Each dent in the bent pipe was approximately the same size as the lump hammer's head.
Clearly, Kaufmann had attacked his machine, damaging the pipe before dropping dead. Perhaps a rage suddenly overtook him and the exertion provoked a heart attack: that expression of terror might be anger instead.
No. Fear alone killed this man. I could see it on his face.
The calliope's pause came again and my jaw muscles stiffened in unconscious anticipation. Its mechanisms clunked in preparation for yet another rendition of that screeching melody. My resolve finally broke. I had no idea what this tune was supposed to be, but it was obvious that even before the pipe was damaged, the music had been discordant and unpleasant. It had no place on a decent London street.
I strode to the calliope's rear and wrenched the metal music drum from its housing before the tune could start again; the mechanisms swung into its void with a disappointed clunk. All was blissful silence, save for the calliope's asthmatic exhalations as the steam died down.
Closer examination of the studded brass surface of the cylinder showed that it was heavily tarnished and the screws securing the end plates were badly rusted. Clearly, the drum had been poorly stored but not by Kaufmann: every inch of his calliope was cleaned and polished – even the pipes around the boiler gleamed. Had he found the music drum on a scrap heap or in some run-down pawnshop? Perhaps. It certainly wasn't his originally.
Turning the cylinder on its end revealed an etched metal plate: it was the music's title - “The Dance of the Shadows” - and an address in Thatcham. A memory, buried by the silt of passing years, stirred uneasily. Decades ago, there had been an unholy cult in that parish, squatting in a ruined church. All manner of profane rituals were rumoured to take place in its name - even human sacrifices, residents had whispered.
I had helped storm their ruined chapel, in the days before I needed to shave. As its doors splintered before the shoulders of dozens of stout policemen and one frightened constable on probation, there had been a strange blast of music from within, followed by a howl that chilled us all to the core. By the time we regained our nerve and entered, every cultist inside was dead: their unmarked bodies scattered around a scorched circle, wetted by drizzle falling through gaps in the rotten ceiling.
It was strange the way the cultists were all positioned evenly around the circle when they died, I had remembered thinking. You would think they would be kneeling or standing heads bowed – at least a familiar religious stance – but they weren't: they looked as if they'd been dancing around the music box at the centre of the circle. Their legs were splayed as if ready to hop and their arms were wide as if to embrace a partner who'd just melted away into the air.
Mass suicide was the conclusion reached by newspapers, but we were all ordered not to speculate when a spate of inexplicable killings radiated away from the chapel over the next week. No-one was ever arrested for them. There were no suspects. Anyone who could illuminate us was already dead.
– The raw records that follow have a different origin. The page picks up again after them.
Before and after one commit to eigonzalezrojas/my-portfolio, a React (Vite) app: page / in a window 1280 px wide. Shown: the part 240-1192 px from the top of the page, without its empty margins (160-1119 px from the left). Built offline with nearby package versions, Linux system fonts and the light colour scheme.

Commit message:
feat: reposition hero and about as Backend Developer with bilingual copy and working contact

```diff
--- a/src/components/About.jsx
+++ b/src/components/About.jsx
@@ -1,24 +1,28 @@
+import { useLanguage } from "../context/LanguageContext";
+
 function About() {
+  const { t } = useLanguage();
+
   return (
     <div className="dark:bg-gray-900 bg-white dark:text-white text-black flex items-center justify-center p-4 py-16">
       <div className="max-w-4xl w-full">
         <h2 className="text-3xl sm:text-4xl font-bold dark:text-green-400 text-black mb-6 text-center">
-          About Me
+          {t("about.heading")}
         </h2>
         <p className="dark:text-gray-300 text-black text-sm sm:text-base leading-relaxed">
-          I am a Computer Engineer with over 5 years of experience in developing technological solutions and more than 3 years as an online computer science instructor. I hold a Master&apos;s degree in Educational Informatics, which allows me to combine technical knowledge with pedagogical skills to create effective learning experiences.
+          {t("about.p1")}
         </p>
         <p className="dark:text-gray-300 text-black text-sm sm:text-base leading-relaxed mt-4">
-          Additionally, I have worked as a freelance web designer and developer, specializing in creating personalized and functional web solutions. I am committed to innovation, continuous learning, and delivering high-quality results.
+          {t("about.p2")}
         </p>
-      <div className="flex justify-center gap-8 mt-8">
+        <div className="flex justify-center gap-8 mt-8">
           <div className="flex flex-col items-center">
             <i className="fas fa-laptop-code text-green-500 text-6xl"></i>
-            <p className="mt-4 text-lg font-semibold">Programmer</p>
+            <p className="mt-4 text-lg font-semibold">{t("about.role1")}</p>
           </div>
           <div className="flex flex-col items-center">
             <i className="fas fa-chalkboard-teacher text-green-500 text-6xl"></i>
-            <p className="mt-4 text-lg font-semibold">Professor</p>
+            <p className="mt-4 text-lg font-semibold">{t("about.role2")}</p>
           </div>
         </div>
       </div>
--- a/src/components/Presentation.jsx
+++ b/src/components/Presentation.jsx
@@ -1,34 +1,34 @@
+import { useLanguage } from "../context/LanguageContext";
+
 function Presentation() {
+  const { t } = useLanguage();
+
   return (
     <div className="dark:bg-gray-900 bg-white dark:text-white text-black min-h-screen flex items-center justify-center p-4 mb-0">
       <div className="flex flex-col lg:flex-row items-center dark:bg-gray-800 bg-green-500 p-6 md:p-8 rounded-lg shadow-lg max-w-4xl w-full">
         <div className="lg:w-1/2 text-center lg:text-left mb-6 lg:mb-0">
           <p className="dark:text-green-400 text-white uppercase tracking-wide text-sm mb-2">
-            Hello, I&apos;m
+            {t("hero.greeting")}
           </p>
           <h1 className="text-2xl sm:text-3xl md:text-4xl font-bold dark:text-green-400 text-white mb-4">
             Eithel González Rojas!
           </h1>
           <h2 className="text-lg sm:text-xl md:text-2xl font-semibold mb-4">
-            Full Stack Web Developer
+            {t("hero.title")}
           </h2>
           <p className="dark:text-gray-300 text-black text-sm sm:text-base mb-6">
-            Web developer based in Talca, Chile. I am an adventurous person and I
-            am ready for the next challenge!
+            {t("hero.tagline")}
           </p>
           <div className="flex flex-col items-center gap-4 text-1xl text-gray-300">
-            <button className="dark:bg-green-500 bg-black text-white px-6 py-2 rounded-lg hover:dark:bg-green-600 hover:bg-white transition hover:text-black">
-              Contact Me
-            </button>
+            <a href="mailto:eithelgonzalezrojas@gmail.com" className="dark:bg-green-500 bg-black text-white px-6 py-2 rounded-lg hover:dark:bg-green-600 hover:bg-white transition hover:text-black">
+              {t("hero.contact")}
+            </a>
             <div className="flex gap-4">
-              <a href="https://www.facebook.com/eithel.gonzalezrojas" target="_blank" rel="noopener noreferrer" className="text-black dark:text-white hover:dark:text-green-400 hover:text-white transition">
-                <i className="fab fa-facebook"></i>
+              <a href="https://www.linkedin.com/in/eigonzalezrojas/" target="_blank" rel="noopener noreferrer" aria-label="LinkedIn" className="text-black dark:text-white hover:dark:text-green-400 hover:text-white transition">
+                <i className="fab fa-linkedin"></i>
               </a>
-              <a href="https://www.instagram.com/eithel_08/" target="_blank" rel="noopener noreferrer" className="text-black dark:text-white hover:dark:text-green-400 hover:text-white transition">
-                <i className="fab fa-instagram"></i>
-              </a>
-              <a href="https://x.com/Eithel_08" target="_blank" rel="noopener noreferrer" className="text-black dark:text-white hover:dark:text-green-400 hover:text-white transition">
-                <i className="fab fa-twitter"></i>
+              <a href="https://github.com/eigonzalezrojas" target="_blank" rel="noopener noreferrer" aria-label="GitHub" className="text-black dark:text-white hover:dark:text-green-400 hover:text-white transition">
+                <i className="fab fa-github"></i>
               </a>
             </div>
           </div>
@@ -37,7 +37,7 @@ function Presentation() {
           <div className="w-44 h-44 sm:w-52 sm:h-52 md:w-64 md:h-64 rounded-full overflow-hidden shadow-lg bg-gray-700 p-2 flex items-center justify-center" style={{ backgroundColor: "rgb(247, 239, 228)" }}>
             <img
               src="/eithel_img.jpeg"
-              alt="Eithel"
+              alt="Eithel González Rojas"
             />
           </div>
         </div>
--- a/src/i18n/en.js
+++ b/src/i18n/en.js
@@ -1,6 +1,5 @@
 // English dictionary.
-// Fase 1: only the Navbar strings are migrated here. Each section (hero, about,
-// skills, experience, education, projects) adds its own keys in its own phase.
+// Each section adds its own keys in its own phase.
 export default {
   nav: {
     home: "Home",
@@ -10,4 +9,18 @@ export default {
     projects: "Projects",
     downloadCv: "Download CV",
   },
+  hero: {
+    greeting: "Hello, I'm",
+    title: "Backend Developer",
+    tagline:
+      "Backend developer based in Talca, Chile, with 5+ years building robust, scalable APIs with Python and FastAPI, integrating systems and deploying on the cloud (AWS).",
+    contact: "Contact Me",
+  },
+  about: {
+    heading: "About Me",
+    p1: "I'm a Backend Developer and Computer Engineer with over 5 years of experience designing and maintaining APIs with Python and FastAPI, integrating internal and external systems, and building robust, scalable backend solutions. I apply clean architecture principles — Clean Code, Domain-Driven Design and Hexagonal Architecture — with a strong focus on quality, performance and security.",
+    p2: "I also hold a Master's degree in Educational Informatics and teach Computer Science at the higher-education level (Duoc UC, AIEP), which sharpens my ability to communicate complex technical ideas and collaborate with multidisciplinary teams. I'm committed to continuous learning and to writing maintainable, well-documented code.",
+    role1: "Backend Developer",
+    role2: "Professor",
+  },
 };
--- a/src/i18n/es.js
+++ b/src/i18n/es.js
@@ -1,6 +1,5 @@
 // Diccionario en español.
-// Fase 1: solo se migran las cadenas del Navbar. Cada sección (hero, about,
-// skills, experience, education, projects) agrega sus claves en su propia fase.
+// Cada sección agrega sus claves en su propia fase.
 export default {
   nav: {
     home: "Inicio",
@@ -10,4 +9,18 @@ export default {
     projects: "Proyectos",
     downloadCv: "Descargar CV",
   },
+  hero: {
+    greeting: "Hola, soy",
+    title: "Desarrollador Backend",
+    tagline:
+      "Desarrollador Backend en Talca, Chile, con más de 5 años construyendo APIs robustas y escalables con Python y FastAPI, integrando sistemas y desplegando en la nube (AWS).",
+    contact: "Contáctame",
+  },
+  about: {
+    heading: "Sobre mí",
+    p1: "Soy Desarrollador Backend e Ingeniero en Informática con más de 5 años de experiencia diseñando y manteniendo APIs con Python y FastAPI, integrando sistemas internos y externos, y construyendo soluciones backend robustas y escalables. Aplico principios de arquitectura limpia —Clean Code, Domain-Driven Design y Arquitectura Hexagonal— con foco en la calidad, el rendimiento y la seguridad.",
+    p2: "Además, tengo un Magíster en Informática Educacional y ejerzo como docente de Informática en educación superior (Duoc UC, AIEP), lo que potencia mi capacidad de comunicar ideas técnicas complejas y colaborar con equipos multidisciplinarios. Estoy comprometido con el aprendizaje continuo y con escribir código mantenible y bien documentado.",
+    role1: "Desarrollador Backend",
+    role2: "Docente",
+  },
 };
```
The more profane of their possessions were discretely burned; the more mundane were sold at auction and the money raised donated to charity. The music box was burned on a bonfire outside the church before a journalist could sketch it. Some things should be seen by the public; the ghastly etching on the side of that music box shouldn't ever have been seen by anyone. Perhaps someone, maybe a fresh-faced constable reeling from a terrifying experience, might have made a poor judgement about what was safe and spared something evil from the flames.
I bit my bottom lip.
Was it possible? Could it have been that music drum, bobbing back to the surface again after so many years submerged in the mundane?
There was a godless howl deep in the swirling mists.
Something awful was abroad in London tonight.
A streetlamp nearby bloomed into light as the lightermen began their slow procession along the streets. By its light, I had gained a shadow. And another and another as more lamps burst into life. In the flickering of the flames, they seemed to dance around me.